This is a student-made site to help other students understand what Free and Open-Source Software is all about. To navigate, look for buttons like these:

Or, scroll back up and click along the bottom of the header image. Explore as you like, load up on links and info, and feel free to leave some feedback here. :)


So, what is FOSS?

FOSS is Free and Open-Source Software. That's free as in "malaya," not always free as in "walang gastos." You know it's FOSS when you get these four basic freedoms:

  • The freedom to run the software however you want, for whatever you want to do with it.
  • The freedom to share or give copies of the software so that other people can benefit.
  • The freedom to study how the software works, and to change it to make it work better for you. This means that you should be allowed to have the software's source code.
  • If you improved the software that way, you should also have the freedom to share your improved version with others, so that they benefit, too. Again, this means you should be allowed access to the source code.
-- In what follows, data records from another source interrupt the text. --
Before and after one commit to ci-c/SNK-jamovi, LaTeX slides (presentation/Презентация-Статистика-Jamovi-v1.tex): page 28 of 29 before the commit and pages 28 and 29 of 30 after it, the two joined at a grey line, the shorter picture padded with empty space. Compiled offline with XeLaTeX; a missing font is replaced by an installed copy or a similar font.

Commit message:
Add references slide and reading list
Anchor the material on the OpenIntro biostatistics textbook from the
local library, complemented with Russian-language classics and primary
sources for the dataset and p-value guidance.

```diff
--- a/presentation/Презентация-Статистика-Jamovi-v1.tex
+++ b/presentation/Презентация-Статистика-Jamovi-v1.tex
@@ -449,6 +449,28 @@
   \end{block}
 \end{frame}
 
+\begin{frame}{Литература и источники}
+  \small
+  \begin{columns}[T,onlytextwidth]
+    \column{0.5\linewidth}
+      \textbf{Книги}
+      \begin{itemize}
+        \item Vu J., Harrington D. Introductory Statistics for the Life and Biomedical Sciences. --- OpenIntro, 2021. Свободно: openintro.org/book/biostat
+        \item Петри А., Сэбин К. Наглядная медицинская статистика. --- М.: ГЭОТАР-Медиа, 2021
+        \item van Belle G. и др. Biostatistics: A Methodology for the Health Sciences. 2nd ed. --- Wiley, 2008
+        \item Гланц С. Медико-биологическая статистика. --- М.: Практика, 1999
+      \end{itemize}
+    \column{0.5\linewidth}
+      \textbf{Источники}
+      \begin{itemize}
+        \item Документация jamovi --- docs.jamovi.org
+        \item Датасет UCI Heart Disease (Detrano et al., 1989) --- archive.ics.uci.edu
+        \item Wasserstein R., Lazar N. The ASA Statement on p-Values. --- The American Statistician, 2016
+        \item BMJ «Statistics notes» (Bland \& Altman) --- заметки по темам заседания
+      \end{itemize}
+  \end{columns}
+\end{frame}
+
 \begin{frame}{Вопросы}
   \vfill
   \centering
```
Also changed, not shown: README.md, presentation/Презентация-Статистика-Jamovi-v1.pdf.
You might have noticed that the four freedoms don't say anything about not paying for software. Think of it as free as in "freedom," not free as in "free food!" People who create FOSS products
can charge fees for copies - so you can "sell" the free software you create.

BUT, nobody should have to pay for the four basic freedoms, and nobody should have to ask permission, either. Anyone you share with or sell to automatically gets the same four freedoms as you.

Check out Libreng Libre for some helpful software that's distributed completely free of charge.


Reference: GNU.Org

What if I don't make software?

Why would I care about FOSS?


Even if you aren't a programmer, there are thousands of FOSS products already available to everyday users like you. They're made by millions of software developers who often do this for fun. They like helping people solve problems that proprietary or closed-source software won't let you solve.



Through legal or technical restrictions (sometimes both), proprietary software is practically the opposite of FOSS: its creators may stop you from changing and sharing the software. And when people can't afford proprietary software, they might resort to illegal practices like hacking and piracy. The many people who support FOSS believe that we shouldn't have to resort to that to meet our computing needs.

Another reason you might be interested is this: familiarity with FOSS makes you adaptable. Your future employers might like you to be familiar with different computing environments to save time and money on training you to work with their equipment. And if they don't use FOSS? If you tell them how it can cut costs around the office, they should appreciate it. :)

What else is there to know about FOSS?

Plenty! Scroll back to the top to check out the other pages. Or, you can start with these suggestions:

  • The proposed Free and Open Source Act of 2007 and how it affects you.
  • The FOSS scene in the Philippines.
  • Some problems with FOSS.
  • Where to get help with a FOSS product.


Still have questions? Post them here.